- Opening Delimiter -
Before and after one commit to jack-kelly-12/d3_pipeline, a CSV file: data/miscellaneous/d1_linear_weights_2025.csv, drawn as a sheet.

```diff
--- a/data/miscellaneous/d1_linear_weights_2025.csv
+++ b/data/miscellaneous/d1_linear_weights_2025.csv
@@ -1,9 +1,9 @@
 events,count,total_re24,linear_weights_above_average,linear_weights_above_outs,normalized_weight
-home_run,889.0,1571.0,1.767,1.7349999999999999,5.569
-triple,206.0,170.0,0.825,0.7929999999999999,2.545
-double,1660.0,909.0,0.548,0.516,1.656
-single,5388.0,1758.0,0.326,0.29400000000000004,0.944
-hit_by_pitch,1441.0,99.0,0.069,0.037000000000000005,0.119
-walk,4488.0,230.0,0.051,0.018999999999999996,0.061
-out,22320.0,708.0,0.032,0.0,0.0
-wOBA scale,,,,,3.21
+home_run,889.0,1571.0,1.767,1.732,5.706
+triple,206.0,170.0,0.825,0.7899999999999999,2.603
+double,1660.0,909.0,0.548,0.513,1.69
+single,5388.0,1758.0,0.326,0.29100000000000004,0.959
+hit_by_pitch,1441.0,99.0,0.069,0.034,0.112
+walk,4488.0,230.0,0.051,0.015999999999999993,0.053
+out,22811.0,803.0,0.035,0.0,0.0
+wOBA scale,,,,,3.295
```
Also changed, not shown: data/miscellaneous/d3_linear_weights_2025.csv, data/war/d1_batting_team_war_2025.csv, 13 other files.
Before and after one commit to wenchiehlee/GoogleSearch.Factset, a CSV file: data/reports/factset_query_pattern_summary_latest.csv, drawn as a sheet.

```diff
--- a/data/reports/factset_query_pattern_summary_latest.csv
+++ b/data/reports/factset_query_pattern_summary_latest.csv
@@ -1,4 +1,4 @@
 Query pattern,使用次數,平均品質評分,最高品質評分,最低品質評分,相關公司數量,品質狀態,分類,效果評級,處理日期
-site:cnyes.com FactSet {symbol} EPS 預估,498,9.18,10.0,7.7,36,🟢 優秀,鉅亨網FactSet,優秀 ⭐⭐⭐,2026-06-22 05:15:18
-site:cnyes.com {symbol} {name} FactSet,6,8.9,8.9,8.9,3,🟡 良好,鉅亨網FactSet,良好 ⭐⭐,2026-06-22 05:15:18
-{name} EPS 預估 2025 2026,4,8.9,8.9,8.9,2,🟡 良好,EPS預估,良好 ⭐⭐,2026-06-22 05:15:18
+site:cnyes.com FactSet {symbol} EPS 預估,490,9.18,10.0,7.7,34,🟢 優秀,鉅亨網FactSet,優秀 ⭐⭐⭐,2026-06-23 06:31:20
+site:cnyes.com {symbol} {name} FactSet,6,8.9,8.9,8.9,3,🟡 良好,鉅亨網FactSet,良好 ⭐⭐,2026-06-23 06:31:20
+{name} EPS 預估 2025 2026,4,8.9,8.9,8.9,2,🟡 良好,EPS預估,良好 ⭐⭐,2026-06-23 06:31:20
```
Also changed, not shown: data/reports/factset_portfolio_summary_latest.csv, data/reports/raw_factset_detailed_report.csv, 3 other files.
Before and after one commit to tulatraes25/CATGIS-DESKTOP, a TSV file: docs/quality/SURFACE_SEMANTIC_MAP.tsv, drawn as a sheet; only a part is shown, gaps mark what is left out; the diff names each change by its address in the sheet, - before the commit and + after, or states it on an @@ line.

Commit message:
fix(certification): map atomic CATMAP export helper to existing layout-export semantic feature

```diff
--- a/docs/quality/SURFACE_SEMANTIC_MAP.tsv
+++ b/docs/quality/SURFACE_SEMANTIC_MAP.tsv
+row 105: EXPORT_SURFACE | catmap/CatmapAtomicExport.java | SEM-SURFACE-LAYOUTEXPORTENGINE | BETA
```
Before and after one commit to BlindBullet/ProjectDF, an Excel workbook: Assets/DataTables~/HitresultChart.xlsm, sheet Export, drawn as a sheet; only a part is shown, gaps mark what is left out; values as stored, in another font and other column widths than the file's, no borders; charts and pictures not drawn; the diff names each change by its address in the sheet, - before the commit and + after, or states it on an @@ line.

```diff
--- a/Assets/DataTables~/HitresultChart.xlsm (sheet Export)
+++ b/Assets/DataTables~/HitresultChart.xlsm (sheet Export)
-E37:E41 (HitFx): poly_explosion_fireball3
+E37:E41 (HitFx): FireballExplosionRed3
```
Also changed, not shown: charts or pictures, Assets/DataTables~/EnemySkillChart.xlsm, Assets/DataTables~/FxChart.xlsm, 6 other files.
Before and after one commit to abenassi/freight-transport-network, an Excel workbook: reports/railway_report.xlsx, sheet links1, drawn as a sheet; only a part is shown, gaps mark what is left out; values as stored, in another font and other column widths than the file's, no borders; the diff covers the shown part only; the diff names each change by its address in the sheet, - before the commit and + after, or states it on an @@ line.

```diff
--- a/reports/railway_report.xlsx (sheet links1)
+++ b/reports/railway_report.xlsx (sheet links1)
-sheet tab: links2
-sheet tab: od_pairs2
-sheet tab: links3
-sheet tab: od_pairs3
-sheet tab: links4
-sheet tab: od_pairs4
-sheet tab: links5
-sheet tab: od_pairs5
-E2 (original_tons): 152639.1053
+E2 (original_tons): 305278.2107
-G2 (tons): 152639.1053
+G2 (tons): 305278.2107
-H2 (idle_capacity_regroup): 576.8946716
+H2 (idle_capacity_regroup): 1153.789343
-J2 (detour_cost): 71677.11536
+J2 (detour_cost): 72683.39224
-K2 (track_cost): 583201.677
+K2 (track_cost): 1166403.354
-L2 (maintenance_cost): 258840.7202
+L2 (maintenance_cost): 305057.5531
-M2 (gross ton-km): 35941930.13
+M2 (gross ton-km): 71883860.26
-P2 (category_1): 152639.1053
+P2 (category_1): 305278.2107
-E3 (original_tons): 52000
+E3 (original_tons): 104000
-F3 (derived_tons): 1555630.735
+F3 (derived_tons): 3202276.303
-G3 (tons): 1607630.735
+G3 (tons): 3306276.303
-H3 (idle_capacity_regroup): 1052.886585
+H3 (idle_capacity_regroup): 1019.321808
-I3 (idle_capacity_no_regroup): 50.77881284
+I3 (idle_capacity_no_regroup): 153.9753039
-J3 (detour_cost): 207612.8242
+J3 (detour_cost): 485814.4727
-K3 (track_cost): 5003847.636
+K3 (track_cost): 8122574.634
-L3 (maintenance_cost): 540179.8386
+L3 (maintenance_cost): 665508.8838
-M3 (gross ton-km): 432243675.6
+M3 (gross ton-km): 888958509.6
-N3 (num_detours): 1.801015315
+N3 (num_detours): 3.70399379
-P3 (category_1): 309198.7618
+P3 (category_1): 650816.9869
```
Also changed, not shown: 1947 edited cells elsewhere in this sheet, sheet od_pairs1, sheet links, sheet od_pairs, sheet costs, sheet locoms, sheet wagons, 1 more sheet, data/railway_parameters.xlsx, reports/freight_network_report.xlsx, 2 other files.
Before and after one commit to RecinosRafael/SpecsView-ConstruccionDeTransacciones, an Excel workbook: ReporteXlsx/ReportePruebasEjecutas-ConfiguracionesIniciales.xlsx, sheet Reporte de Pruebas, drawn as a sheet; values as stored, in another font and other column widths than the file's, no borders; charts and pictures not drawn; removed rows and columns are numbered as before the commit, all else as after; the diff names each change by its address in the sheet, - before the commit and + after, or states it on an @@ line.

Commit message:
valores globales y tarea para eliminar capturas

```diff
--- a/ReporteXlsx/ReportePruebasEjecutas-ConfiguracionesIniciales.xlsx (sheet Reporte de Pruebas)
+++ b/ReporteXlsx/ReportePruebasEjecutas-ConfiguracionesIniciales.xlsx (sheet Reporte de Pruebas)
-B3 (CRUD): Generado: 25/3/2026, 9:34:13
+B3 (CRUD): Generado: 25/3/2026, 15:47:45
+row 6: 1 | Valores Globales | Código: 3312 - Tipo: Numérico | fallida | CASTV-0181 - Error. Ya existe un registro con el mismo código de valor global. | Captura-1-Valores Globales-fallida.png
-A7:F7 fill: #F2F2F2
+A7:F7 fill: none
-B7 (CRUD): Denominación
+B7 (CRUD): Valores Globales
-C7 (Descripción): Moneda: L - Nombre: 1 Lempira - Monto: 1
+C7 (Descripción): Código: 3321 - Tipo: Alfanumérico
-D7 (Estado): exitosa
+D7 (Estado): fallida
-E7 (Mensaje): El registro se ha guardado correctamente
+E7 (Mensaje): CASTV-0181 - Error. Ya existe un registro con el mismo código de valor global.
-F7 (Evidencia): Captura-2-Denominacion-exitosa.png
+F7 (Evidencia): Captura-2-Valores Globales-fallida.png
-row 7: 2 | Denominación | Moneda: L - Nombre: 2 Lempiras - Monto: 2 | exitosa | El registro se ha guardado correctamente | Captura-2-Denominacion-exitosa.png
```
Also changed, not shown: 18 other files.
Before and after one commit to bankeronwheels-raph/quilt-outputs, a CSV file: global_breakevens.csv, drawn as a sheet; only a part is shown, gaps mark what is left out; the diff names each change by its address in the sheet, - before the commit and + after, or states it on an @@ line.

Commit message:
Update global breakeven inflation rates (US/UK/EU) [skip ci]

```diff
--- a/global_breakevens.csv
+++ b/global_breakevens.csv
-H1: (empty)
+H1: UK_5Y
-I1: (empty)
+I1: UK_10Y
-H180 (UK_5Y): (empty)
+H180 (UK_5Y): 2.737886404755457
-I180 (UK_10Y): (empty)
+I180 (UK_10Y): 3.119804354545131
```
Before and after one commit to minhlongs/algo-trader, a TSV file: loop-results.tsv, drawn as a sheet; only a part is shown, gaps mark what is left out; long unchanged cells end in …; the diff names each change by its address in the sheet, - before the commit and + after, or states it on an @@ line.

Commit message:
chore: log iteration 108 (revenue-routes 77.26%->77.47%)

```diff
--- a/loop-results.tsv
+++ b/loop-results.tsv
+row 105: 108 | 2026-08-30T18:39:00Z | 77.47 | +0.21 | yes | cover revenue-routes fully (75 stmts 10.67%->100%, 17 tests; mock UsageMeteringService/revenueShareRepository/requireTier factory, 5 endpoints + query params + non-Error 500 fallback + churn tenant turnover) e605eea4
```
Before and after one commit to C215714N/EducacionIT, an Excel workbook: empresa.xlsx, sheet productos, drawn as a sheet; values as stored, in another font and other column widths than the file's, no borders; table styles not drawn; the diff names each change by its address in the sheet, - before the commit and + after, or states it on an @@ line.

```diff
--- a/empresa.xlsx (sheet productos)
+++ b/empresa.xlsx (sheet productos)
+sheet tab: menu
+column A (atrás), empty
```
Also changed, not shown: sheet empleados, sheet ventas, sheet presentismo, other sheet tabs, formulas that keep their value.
- Closing Delimiter -
[Task instructions] Copy from the entries only those lines that hold the word "gross".

[Answer area]
-M2 (gross ton-km): 35941930.13
+M2 (gross ton-km): 71883860.26
-M3 (gross ton-km): 432243675.6
+M3 (gross ton-km): 888958509.6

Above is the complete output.